Pull out every line below holding the word "absolute".
Start of GIVEN RECORDS
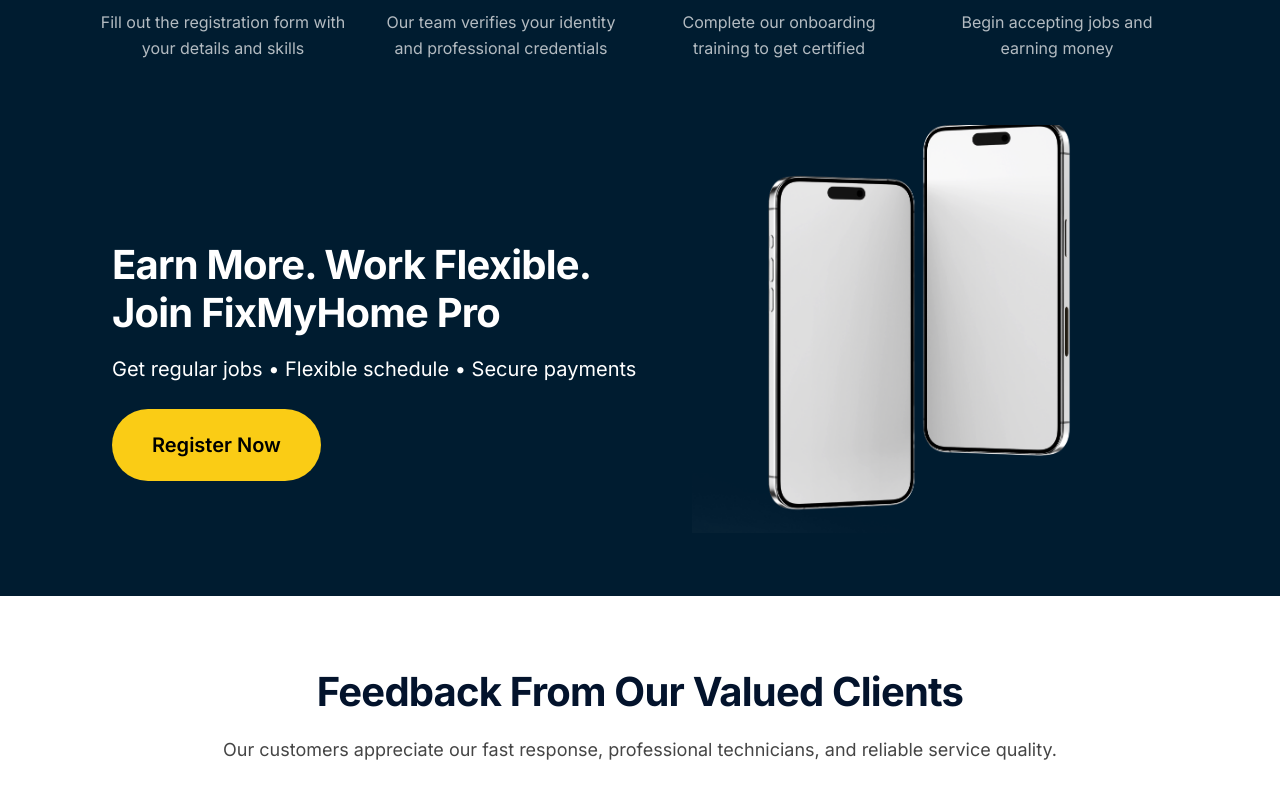
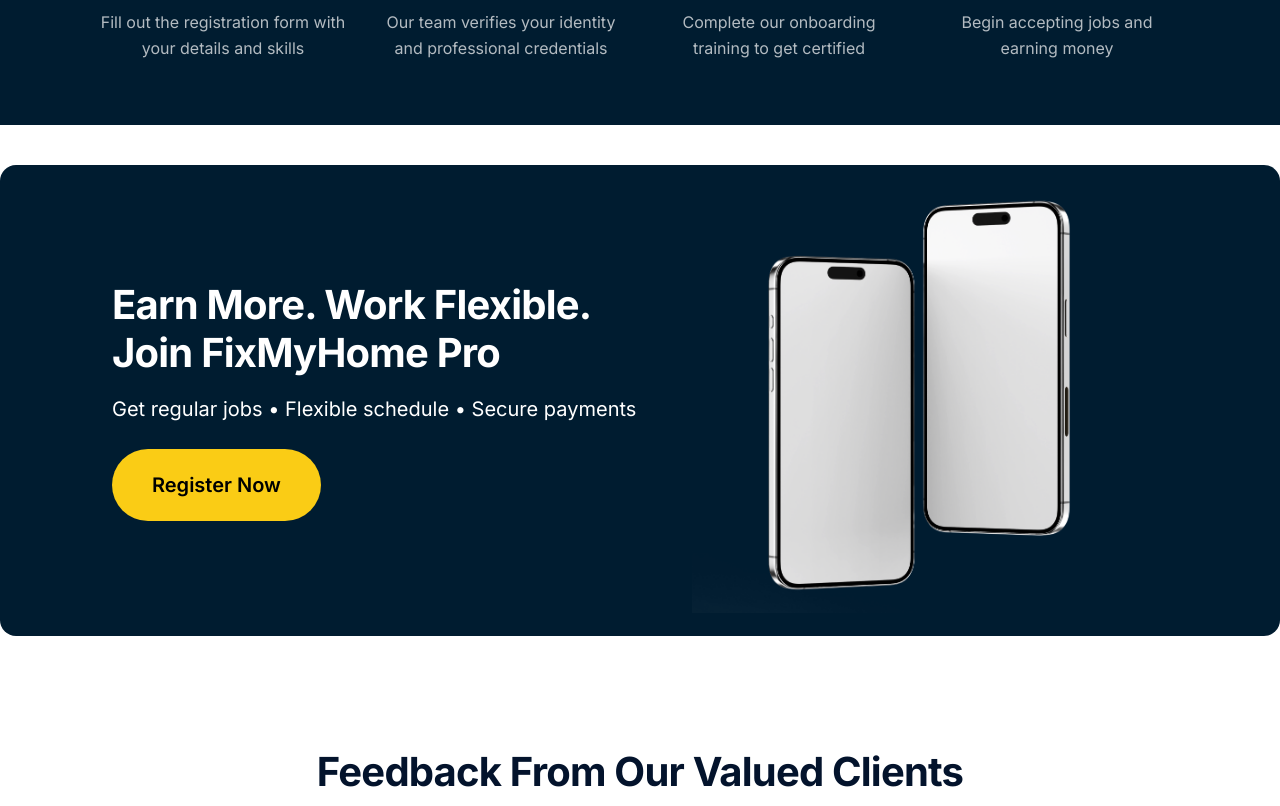
Before and after one commit to Vignes07/fix-my-home-pro, a React (Vite) app: page /join-us in a window 1280 px wide. Shown: the part 1900-2706 px from the top of the page. Built offline with nearby package versions, Linux system fonts and the light colour scheme; no server answers.

Commit message:
Updated UI

```diff
--- a/src/pages/customer/HomePage.tsx
+++ b/src/pages/customer/HomePage.tsx
@@ -22,6 +22,7 @@
 const imgCivilCard = new URL('@/assets/images/rectangle_4409.png', import.meta.url).href
 
 const imgAppMockup = new URL('@/assets/images/app_01_1.png', import.meta.url).href
+const imgHero = new URL('@/assets/images/01_1.png', import.meta.url).href
 
 const fallbackImgList = [imgElectrical, imgPlumbing, imgAC, imgCleaning, imgPainting, imgMechanical, imgCivil, imgSmart]
 
@@ -168,12 +169,9 @@
                         </div>
                     </div>
 
-                    {/* Right Column: Image Grid */}
-                    <div className="hidden lg:grid grid-cols-2 grid-rows-2 gap-4">
-                        <img src={hero?.image_url || imgElectrical} className="h-full w-full rounded-2xl object-cover col-span-1 row-span-1 border border-gray-100" alt="Service 1" />
-                        <img src={imgPlumbing} className="h-full w-full rounded-2xl object-cover col-span-1 row-span-1 border border-gray-100" alt="Service 2" />
-                        <img src={imgCleaning} className="h-full w-full rounded-2xl object-cover col-span-1 row-span-1 border border-gray-100" alt="Service 3" />
-                        <img src={imgSmart} className="h-full w-full rounded-2xl object-cover col-span-1 row-span-1 border border-gray-100" alt="Service 4" />
+                    {/* Right Column: Hero Image */}
+                    <div className="hidden lg:flex items-center justify-center">
+                        <img src={imgHero} className="h-full w-full rounded-2xl object-cover border border-gray-100" alt="FixMyHome Pro" />
                     </div>
                 </div>
             </section>
--- a/src/pages/customer/JoinUsPage.tsx
+++ b/src/pages/customer/JoinUsPage.tsx
@@ -1,5 +1,6 @@
 import { Link } from 'react-router-dom'
 import { Star } from 'lucide-react'
+import { useSiteContent } from '@/hooks/useSiteContent'
 
 const imgJoinHero = new URL('@/assets/images/01_1.png', import.meta.url).href
 const imgAppMockup = new URL('@/assets/images/app_01_1.png', import.meta.url).href
@@ -39,7 +40,18 @@
     },
 ]
 
+
 export default function JoinUsPage() {
+
+    const { getSection, getItems, loading: contentLoading } = useSiteContent()
+
+    const joinCta = getSection('join_cta')
+    const ctaTitle = joinCta?.title || 'Earn More. Work Flexible.\nJoin FixMyHome Pro'
+    const ctaSubtitle = joinCta?.subtitle || 'Get regular jobs • Flexible schedule • Secure payments'
+    const ctaBtnText = joinCta?.button_text || 'Register Now'
+    const ctaBtnLink = joinCta?.button_link || '/join-us'
+
+
     return (
         <div className="animate-fade-in">
             {/* Hero */}
@@ -86,7 +98,7 @@
             </section>
 
             {/* How to join */}
-            <section className="bg-[#001c30] py-16">
+            <section className="bg-[#001c30] py-16 mb-10">
                 <div className="mx-auto max-w-[1440px] px-4 sm:px-8 lg:px-[100px]">
                     <h2 className="text-center text-[36px] font-medium text-white">How to Join?</h2>
                     <div className="mt-10 grid grid-cols-1 gap-8 md:grid-cols-2 lg:grid-cols-4">
@@ -104,19 +116,19 @@
             </section>
 
             {/* Join CTA */}
-            <section className="relative mx-auto max-w-[1440px] overflow-hidden">
+            <section className="relative mx-auto max-w-[1440px] overflow-hidden rounded-2xl mb-10">
                 <div className="relative h-[471px] w-full bg-[#001c30]">
                     <div className="absolute left-[112px] top-1/2 -translate-y-1/2">
                         <h2 className="text-[40px] font-bold capitalize leading-[1.2] tracking-[-0.8px] text-white">
-                            Earn More. Work Flexible.<br />Join FixMyHome Pro
+                            {ctaTitle.split('\n').map((line, i) => <span key={i}>{line}<br /></span>)}
                         </h2>
-                        <p className="mt-4 text-[20px] text-white">Get regular jobs • Flexible schedule • Secure payments</p>
-                        <Link to="/technician/register" className="mt-6 inline-flex rounded-[40px] bg-[#facc15] px-10 py-5 text-[20px] font-semibold text-black hover:bg-[#e5b800]">
-                            Register Now
+                        <p className="mt-4 text-[20px] text-white">{ctaSubtitle}</p>
+                        <Link to={ctaBtnLink} className="mt-6 inline-flex rounded-[40px] bg-[#facc15] px-10 py-5 text-[20px] font-semibold text-black hover:bg-[#e5b800]">
+                            {ctaBtnText}
                         </Link>
                     </div>
-                    <div className="absolute right-[100px] top-[-20px] h-[428px] w-[515px]">
-                        <img src={imgAppMockup} alt="FixPro App" className="h-full w-full object-contain" />
+                    <div className="absolute right-[100px] top-[20px] h-[428px] w-[515px]">
+                        <img src={joinCta?.image_url || imgAppMockup} alt="FixPro App" className="h-full w-full object-contain" />
                     </div>
                 </div>
             </section>
```
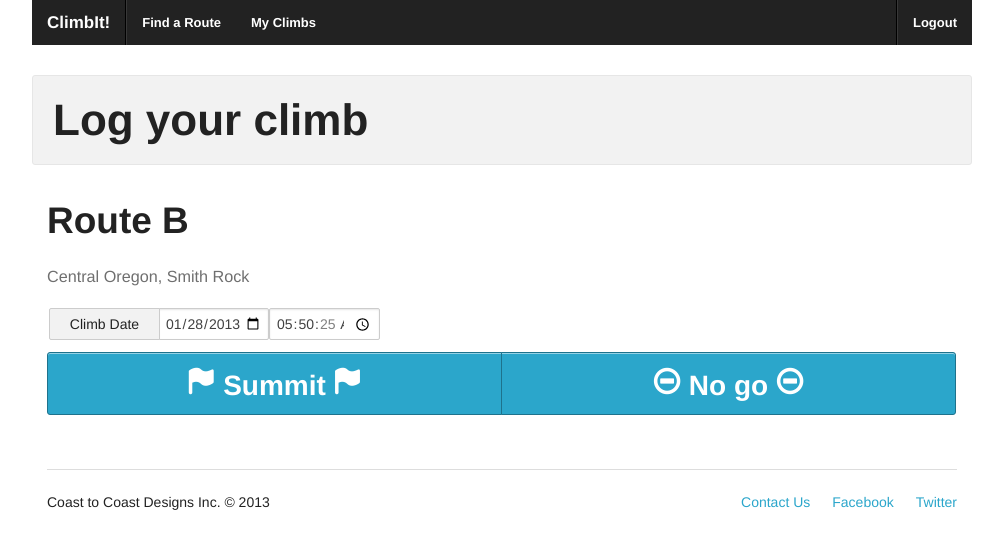
After one commit to johnhagler/cis665, a PHP site: template views/attempt.php in a window 1280 px wide. The commit adds this page. Shown: the top 549 px of the page, without its empty margins (138-1141 px from the left). Run offline with PHP 8.4, Linux system fonts and the light colour scheme; the template is opened without the code that fills it, so the values that code supplies are empty; the visitor is signed in with stand-in values (Sample User, id 1); some libraries are stand-ins or nearby versions.

Commit message:
added function to log attempt

```diff
--- a/index.php
+++ b/index.php
@@ -1,5 +1,7 @@
 <?php
 ini_set( 'display_errors', true );
+
+date_default_timezone_set('America/Los_Angeles');
 
 require_once 'application/controller.php';
 new Controller();
--- /dev/null
+++ b/setupMySQL/drop_table_attempt.sql
@@ -0,0 +1 @@
+DROP TABLE IF EXISTS `Attempt`;
--- a/setupMySQL/drop_table_user.sql
+++ b/setupMySQL/drop_table_user.sql
@@ -1 +1 @@
-DROP TABLE IF EXISTS `USER`;
+DROP TABLE IF EXISTS `User`;
--- a/setupMySQL/index.php
+++ b/setupMySQL/index.php
@@ -31,11 +31,15 @@ foreach($drops as $drop) {
 	$db->run(list_file_contents($drop));
 }
 
+sleep(5);
+
 echo 'Creating tables' . PHP_EOL;
 foreach($creates as $create) {
 	echo '     ' . $create . PHP_EOL;
 	$db->run(list_file_contents($create));
 }
+
+sleep(5);
 
 echo 'Inserting records' . PHP_EOL;
 foreach($inserts as $insert) {
--- /dev/null
+++ b/views/attempt.php
@@ -0,0 +1,81 @@
+<div class="row">
+	<div class="twelve columns panel radius">
+		<h1>Log your climb</h1>
+	</div>
+</div>
+
+<div class="row">
+	<div class="twelve columns">
+		<h2>Route B</h2>
+		<h3 class="subheader"><small>Central Oregon, Smith Rock</small></h3>
+	</div>
+</div>
+<form id="attempt-form" action="?" method="post">
+	<input type="hidden" name="q" value="log_attempt">
+	<input type="hidden" id="status" name="status" value="" >
+	<input type="hidden" id="route_id" name="route_id" value="123" >
+	<input type="hidden" id="user_id" name="user_id" value="<?=$user_id ?>" >
+
+	<div class="row">
+		<div class="twleve columns">
+			<div class="row collapse">
+			      <div class="four mobile-one columns">
+			        <span class="prefix">Climb Date</span>
+			      </div>
+			      <div class="four mobile-two columns">
+			        <input type="date" name="attempt_date" value="<?php echo date('Y\-m\-d') ?>">
+			      </div>
+			      <div class="four mobile-one columns">
+			        <input type="time" name="attempt_time" value="<?php echo date('H\:i\:s') ?>">
+			      </div>
+			    </div>
+			</div>
+		</div>
+	</div>
+
+
+	<div class="row">
+		<div class="twelve columns text-center">
+			<ul class="button-group radius even two-up">
+			  <li><a href="#" id="summit" class="button button-large " style="font-size:2em;padding:.5em;">
+			  		<i class="foundicon-flag"></i>&nbsp;Summit&nbsp;<i class="foundicon-flag"></i>
+			  </a></li>
+			  <li><a href="#" id="nogo" class="button button-large " style="font-size:2em;padding:.5em;">
+			  	<i class="foundicon-error"></i>&nbsp;No&nbsp;go&nbsp;<i class="foundicon-error"></i>
+			  </a></li>
+			</ul>
+		</div>
+	</div>
+
+</form>
+
+
+<script>
+
+	var timeoutID;
+
+	function delayedSubmit() {
+		window.clearTimeout(timeoutID);
+	    timeoutID = window.setTimeout(submitForm, 2000);
+	}
+
+	function submitForm() {
+	  $("#attempt-form").submit();
+	}
+
+
+	$('#summit').click(function () {
+		$('#status').val('summit');
+		$(this).addClass('success').removeClass('secondary');
+		$('#nogo').removeClass('alert').addClass('secondary');
+		delayedSubmit();
+	});
+	$('#nogo').click(function () {
+		$('#status').val('nogo');
+		$(this).addClass('alert').removeClass('secondary');
+		$('#summit').removeClass('success').addClass('secondary');
+		delayedSubmit();
+	});
+
+
+</script>
--- a/views/header.php
+++ b/views/header.php
@@ -22,6 +22,7 @@ $login = 'login';
 if (isset($_SESSION['user'])) {
     $login = 'logout';
 }
+$user_id = $_SESSION['user']->user_id;
 
  ?>
 
```
Also changed, not shown: application/controller.php (+23 -9 lines), models/attempt.php (added, +45 -0 lines), setupMySQL/create_table_attempt.sql (added, +9 -0 lines), views/myclimbs.php (renamed from views/climbit.php).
End of GIVEN RECORDS
● **EXERCISE RESPONSE**:
                     <div className="absolute left-[112px] top-1/2 -translate-y-1/2">
-                    <div className="absolute right-[100px] top-[-20px] h-[428px] w-[515px]">
+                    <div className="absolute right-[100px] top-[20px] h-[428px] w-[515px]">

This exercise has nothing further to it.